→ **WORK TASK**:
Here are records with pictures in them. Copy all of them exactly and leave the pictures out.

→ **LISTED ENTRIES**:
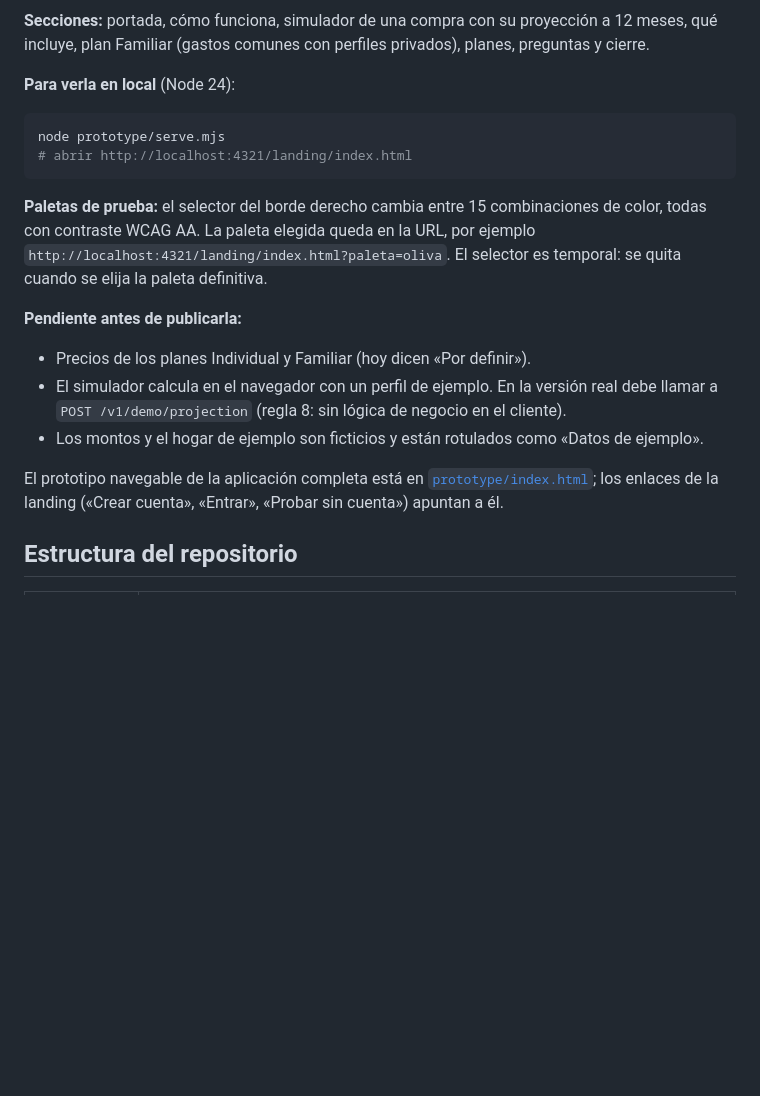
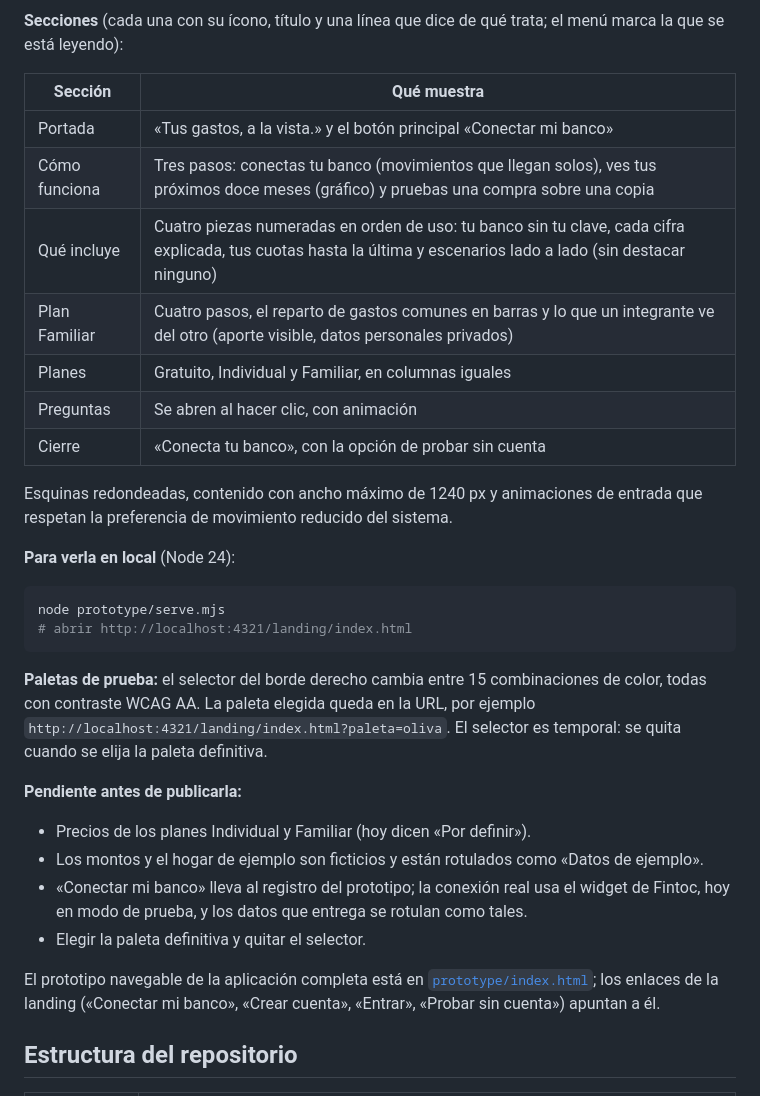
Before and after one commit to joaqovrs/findemes, a Markdown page: README.md, the part around one of its changes. GitHub-like rendering; blank space fills up the shorter version.

```diff
--- a/README.md
+++ b/README.md
@@ -26,8 +31,21 @@ Primera versión de la página pública, en prueba. Es un solo archivo HTML est
 
 </details>
 
-**Secciones:** portada, cómo funciona, simulador de una compra con su proyección a 12 meses,
-qué incluye, plan Familiar (gastos comunes con perfiles privados), planes, preguntas y cierre.
+**Secciones** (cada una con su ícono, título y una línea que dice de qué trata; el menú marca la
+que se está leyendo):
+
+| Sección | Qué muestra |
+|---|---|
+| Portada | «Tus gastos, a la vista.» y el botón principal «Conectar mi banco» |
+| Cómo funciona | Tres pasos: conectas tu banco (movimientos que llegan solos), ves tus próximos doce meses (gráfico) y pruebas una compra sobre una copia |
+| Qué incluye | Cuatro piezas numeradas en orden de uso: tu banco sin tu clave, cada cifra explicada, tus cuotas hasta la última y escenarios lado a lado (sin destacar ninguno) |
+| Plan Familiar | Cuatro pasos, el reparto de gastos comunes en barras y lo que un integrante ve del otro (aporte visible, datos personales privados) |
+| Planes | Gratuito, Individual y Familiar, en columnas iguales |
+| Preguntas | Se abren al hacer clic, con animación |
+| Cierre | «Conecta tu banco», con la opción de probar sin cuenta |
+
+Esquinas redondeadas, contenido con ancho máximo de 1240 px y animaciones de entrada que respetan
+la preferencia de movimiento reducido del sistema.
 
 **Para verla en local** (Node 24):
 
@@ -43,12 +61,13 @@ se elija la paleta definitiva.
 
 **Pendiente antes de publicarla:**
 - Precios de los planes Individual y Familiar (hoy dicen «Por definir»).
-- El simulador calcula en el navegador con un perfil de ejemplo. En la versión real debe llamar a
-  `POST /v1/demo/projection` (regla 8: sin lógica de negocio en el cliente).
 - Los montos y el hogar de ejemplo son ficticios y están rotulados como «Datos de ejemplo».
+- «Conectar mi banco» lleva al registro del prototipo; la conexión real usa el widget de Fintoc, hoy
+  en modo de prueba, y los datos que entrega se rotulan como tales.
+- Elegir la paleta definitiva y quitar el selector.
 
 El prototipo navegable de la aplicación completa está en [`prototype/index.html`](prototype/index.html);
-los enlaces de la landing («Crear cuenta», «Entrar», «Probar sin cuenta») apuntan a él.
+los enlaces de la landing («Conectar mi banco», «Crear cuenta», «Entrar», «Probar sin cuenta») apuntan a él.
 
 ## Estructura del repositorio
 
```
Also changed, not shown: other parts of README.md (+7 -2 lines), docs/images/landing/inicio-oliva.jpg, docs/images/landing/inicio.jpg, docs/images/landing/movil.jpg, docs/images/landing/pagina-completa.jpg, 1 other file.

→ **ANSWER FOR THIS EXERCISE**:
Before and after one commit to joaqovrs/findemes, a Markdown page: README.md, the part around one of its changes. GitHub-like rendering; blank space fills up the shorter version.

```diff
--- a/README.md
+++ b/README.md
@@ -26,8 +31,21 @@ Primera versión de la página pública, en prueba. Es un solo archivo HTML est
 
 </details>
 
-**Secciones:** portada, cómo funciona, simulador de una compra con su proyección a 12 meses,
-qué incluye, plan Familiar (gastos comunes con perfiles privados), planes, preguntas y cierre.
+**Secciones** (cada una con su ícono, título y una línea que dice de qué trata; el menú marca la
+que se está leyendo):
+
+| Sección | Qué muestra |
+|---|---|
+| Portada | «Tus gastos, a la vista.» y el botón principal «Conectar mi banco» |
+| Cómo funciona | Tres pasos: conectas tu banco (movimientos que llegan solos), ves tus próximos doce meses (gráfico) y pruebas una compra sobre una copia |
+| Qué incluye | Cuatro piezas numeradas en orden de uso: tu banco sin tu clave, cada cifra explicada, tus cuotas hasta la última y escenarios lado a lado (sin destacar ninguno) |
+| Plan Familiar | Cuatro pasos, el reparto de gastos comunes en barras y lo que un integrante ve del otro (aporte visible, datos personales privados) |
+| Planes | Gratuito, Individual y Familiar, en columnas iguales |
+| Preguntas | Se abren al hacer clic, con animación |
+| Cierre | «Conecta tu banco», con la opción de probar sin cuenta |
+
+Esquinas redondeadas, contenido con ancho máximo de 1240 px y animaciones de entrada que respetan
+la preferencia de movimiento reducido del sistema.
 
 **Para verla en local** (Node 24):
 
@@ -43,12 +61,13 @@ se elija la paleta definitiva.
 
 **Pendiente antes de publicarla:**
 - Precios de los planes Individual y Familiar (hoy dicen «Por definir»).
-- El simulador calcula en el navegador con un perfil de ejemplo. En la versión real debe llamar a
-  `POST /v1/demo/projection` (regla 8: sin lógica de negocio en el cliente).
 - Los montos y el hogar de ejemplo son ficticios y están rotulados como «Datos de ejemplo».
+- «Conectar mi banco» lleva al registro del prototipo; la conexión real usa el widget de Fintoc, hoy
+  en modo de prueba, y los datos que entrega se rotulan como tales.
+- Elegir la paleta definitiva y quitar el selector.
 
 El prototipo navegable de la aplicación completa está en [`prototype/index.html`](prototype/index.html);
-los enlaces de la landing («Crear cuenta», «Entrar», «Probar sin cuenta») apuntan a él.
+los enlaces de la landing («Conectar mi banco», «Crear cuenta», «Entrar», «Probar sin cuenta») apuntan a él.
 
 ## Estructura del repositorio
 
```
Also changed, not shown: other parts of README.md (+7 -2 lines), docs/images/landing/inicio-oliva.jpg, docs/images/landing/inicio.jpg, docs/images/landing/movil.jpg, docs/images/landing/pagina-completa.jpg, 1 other file.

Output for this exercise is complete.